▸ **Exercise**: Every record should be written out again in full, with no character altered.

─── Supplied material

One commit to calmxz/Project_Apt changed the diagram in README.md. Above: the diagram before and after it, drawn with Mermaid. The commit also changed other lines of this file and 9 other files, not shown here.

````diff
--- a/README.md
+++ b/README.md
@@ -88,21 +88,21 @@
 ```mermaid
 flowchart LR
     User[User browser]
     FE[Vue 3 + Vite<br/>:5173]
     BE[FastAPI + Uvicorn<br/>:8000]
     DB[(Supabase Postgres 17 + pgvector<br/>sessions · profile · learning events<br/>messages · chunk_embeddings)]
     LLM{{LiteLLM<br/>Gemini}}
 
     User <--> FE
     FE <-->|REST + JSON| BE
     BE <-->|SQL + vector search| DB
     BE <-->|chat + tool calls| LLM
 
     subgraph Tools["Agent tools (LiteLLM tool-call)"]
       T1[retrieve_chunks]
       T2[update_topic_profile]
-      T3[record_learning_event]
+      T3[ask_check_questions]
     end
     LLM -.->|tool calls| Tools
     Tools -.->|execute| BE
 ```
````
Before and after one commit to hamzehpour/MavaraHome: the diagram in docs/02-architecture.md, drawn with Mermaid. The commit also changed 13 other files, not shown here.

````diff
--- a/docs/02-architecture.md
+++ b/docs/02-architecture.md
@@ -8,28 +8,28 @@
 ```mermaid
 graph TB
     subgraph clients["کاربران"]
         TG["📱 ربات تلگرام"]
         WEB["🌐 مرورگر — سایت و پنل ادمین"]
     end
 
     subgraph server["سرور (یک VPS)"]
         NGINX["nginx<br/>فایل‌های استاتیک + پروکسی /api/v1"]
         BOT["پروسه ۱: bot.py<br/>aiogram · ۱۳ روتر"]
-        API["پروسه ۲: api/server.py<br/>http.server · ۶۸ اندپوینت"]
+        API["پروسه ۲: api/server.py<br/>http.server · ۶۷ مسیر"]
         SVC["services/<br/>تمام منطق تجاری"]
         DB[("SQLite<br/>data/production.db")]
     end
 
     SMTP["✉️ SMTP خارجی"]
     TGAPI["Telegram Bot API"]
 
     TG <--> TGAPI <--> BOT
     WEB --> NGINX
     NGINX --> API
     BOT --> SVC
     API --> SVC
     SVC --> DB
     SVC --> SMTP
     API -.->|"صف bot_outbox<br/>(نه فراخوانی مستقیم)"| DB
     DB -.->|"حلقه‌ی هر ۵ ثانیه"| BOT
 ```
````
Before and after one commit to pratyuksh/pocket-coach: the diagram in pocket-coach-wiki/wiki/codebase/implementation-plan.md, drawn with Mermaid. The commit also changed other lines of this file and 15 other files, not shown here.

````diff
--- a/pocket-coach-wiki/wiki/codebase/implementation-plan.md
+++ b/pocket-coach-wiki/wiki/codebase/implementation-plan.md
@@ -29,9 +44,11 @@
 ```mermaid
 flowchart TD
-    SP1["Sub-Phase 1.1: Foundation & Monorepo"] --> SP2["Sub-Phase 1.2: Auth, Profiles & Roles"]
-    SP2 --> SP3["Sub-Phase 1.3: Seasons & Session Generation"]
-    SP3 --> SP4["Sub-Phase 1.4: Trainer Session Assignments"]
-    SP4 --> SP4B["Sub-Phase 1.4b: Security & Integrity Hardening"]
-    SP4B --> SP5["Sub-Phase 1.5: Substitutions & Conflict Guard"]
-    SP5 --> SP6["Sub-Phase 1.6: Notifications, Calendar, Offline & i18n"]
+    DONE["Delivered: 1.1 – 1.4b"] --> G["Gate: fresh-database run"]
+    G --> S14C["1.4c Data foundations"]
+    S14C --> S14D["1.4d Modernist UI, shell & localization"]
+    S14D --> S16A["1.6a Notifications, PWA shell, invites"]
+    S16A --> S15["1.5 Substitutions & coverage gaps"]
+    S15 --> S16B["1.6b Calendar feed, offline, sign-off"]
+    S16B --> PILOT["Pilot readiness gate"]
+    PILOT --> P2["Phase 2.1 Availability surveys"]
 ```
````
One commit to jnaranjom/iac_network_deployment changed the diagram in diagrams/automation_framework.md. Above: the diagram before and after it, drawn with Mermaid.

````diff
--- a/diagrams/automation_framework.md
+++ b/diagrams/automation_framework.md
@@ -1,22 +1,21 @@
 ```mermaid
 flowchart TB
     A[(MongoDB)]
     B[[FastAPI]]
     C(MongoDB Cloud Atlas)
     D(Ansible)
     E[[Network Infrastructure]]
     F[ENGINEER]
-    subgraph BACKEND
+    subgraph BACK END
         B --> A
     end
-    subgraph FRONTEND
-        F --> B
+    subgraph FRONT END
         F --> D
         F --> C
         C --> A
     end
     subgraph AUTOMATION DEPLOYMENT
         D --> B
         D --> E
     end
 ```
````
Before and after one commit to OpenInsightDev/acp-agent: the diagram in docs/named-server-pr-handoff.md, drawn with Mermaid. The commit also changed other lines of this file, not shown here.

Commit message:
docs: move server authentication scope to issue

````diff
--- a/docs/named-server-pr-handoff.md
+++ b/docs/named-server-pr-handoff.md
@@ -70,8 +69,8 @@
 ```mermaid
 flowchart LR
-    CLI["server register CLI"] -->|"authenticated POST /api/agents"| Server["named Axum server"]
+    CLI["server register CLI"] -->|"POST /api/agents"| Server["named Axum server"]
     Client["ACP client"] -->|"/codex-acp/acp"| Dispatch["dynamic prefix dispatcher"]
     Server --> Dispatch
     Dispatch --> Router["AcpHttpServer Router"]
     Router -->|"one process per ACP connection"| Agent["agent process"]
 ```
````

──────

▸ **Result below**:
One commit to calmxz/Project_Apt changed the diagram in README.md. Above: the diagram before and after it, drawn with Mermaid. The commit also changed other lines of this file and 9 other files, not shown here.

````diff
--- a/README.md
+++ b/README.md
@@ -88,21 +88,21 @@
 ```mermaid
 flowchart LR
     User[User browser]
     FE[Vue 3 + Vite<br/>:5173]
     BE[FastAPI + Uvicorn<br/>:8000]
     DB[(Supabase Postgres 17 + pgvector<br/>sessions · profile · learning events<br/>messages · chunk_embeddings)]
     LLM{{LiteLLM<br/>Gemini}}
 
     User <--> FE
     FE <-->|REST + JSON| BE
     BE <-->|SQL + vector search| DB
     BE <-->|chat + tool calls| LLM
 
     subgraph Tools["Agent tools (LiteLLM tool-call)"]
       T1[retrieve_chunks]
       T2[update_topic_profile]
-      T3[record_learning_event]
+      T3[ask_check_questions]
     end
     LLM -.->|tool calls| Tools
     Tools -.->|execute| BE
 ```
````
Before and after one commit to hamzehpour/MavaraHome: the diagram in docs/02-architecture.md, drawn with Mermaid. The commit also changed 13 other files, not shown here.

````diff
--- a/docs/02-architecture.md
+++ b/docs/02-architecture.md
@@ -8,28 +8,28 @@
 ```mermaid
 graph TB
     subgraph clients["کاربران"]
         TG["📱 ربات تلگرام"]
         WEB["🌐 مرورگر — سایت و پنل ادمین"]
     end
 
     subgraph server["سرور (یک VPS)"]
         NGINX["nginx<br/>فایل‌های استاتیک + پروکسی /api/v1"]
         BOT["پروسه ۱: bot.py<br/>aiogram · ۱۳ روتر"]
-        API["پروسه ۲: api/server.py<br/>http.server · ۶۸ اندپوینت"]
+        API["پروسه ۲: api/server.py<br/>http.server · ۶۷ مسیر"]
         SVC["services/<br/>تمام منطق تجاری"]
         DB[("SQLite<br/>data/production.db")]
     end
 
     SMTP["✉️ SMTP خارجی"]
     TGAPI["Telegram Bot API"]
 
     TG <--> TGAPI <--> BOT
     WEB --> NGINX
     NGINX --> API
     BOT --> SVC
     API --> SVC
     SVC --> DB
     SVC --> SMTP
     API -.->|"صف bot_outbox<br/>(نه فراخوانی مستقیم)"| DB
     DB -.->|"حلقه‌ی هر ۵ ثانیه"| BOT
 ```
````
Before and after one commit to pratyuksh/pocket-coach: the diagram in pocket-coach-wiki/wiki/codebase/implementation-plan.md, drawn with Mermaid. The commit also changed other lines of this file and 15 other files, not shown here.

````diff
--- a/pocket-coach-wiki/wiki/codebase/implementation-plan.md
+++ b/pocket-coach-wiki/wiki/codebase/implementation-plan.md
@@ -29,9 +44,11 @@
 ```mermaid
 flowchart TD
-    SP1["Sub-Phase 1.1: Foundation & Monorepo"] --> SP2["Sub-Phase 1.2: Auth, Profiles & Roles"]
-    SP2 --> SP3["Sub-Phase 1.3: Seasons & Session Generation"]
-    SP3 --> SP4["Sub-Phase 1.4: Trainer Session Assignments"]
-    SP4 --> SP4B["Sub-Phase 1.4b: Security & Integrity Hardening"]
-    SP4B --> SP5["Sub-Phase 1.5: Substitutions & Conflict Guard"]
-    SP5 --> SP6["Sub-Phase 1.6: Notifications, Calendar, Offline & i18n"]
+    DONE["Delivered: 1.1 – 1.4b"] --> G["Gate: fresh-database run"]
+    G --> S14C["1.4c Data foundations"]
+    S14C --> S14D["1.4d Modernist UI, shell & localization"]
+    S14D --> S16A["1.6a Notifications, PWA shell, invites"]
+    S16A --> S15["1.5 Substitutions & coverage gaps"]
+    S15 --> S16B["1.6b Calendar feed, offline, sign-off"]
+    S16B --> PILOT["Pilot readiness gate"]
+    PILOT --> P2["Phase 2.1 Availability surveys"]
 ```
````
One commit to jnaranjom/iac_network_deployment changed the diagram in diagrams/automation_framework.md. Above: the diagram before and after it, drawn with Mermaid.

````diff
--- a/diagrams/automation_framework.md
+++ b/diagrams/automation_framework.md
@@ -1,22 +1,21 @@
 ```mermaid
 flowchart TB
     A[(MongoDB)]
     B[[FastAPI]]
     C(MongoDB Cloud Atlas)
     D(Ansible)
     E[[Network Infrastructure]]
     F[ENGINEER]
-    subgraph BACKEND
+    subgraph BACK END
         B --> A
     end
-    subgraph FRONTEND
-        F --> B
+    subgraph FRONT END
         F --> D
         F --> C
         C --> A
     end
     subgraph AUTOMATION DEPLOYMENT
         D --> B
         D --> E
     end
 ```
````
Before and after one commit to OpenInsightDev/acp-agent: the diagram in docs/named-server-pr-handoff.md, drawn with Mermaid. The commit also changed other lines of this file, not shown here.

Commit message:
docs: move server authentication scope to issue

````diff
--- a/docs/named-server-pr-handoff.md
+++ b/docs/named-server-pr-handoff.md
@@ -70,8 +69,8 @@
 ```mermaid
 flowchart LR
-    CLI["server register CLI"] -->|"authenticated POST /api/agents"| Server["named Axum server"]
+    CLI["server register CLI"] -->|"POST /api/agents"| Server["named Axum server"]
     Client["ACP client"] -->|"/codex-acp/acp"| Dispatch["dynamic prefix dispatcher"]
     Server --> Dispatch
     Dispatch --> Router["AcpHttpServer Router"]
     Router -->|"one process per ACP connection"| Agent["agent process"]
 ```
````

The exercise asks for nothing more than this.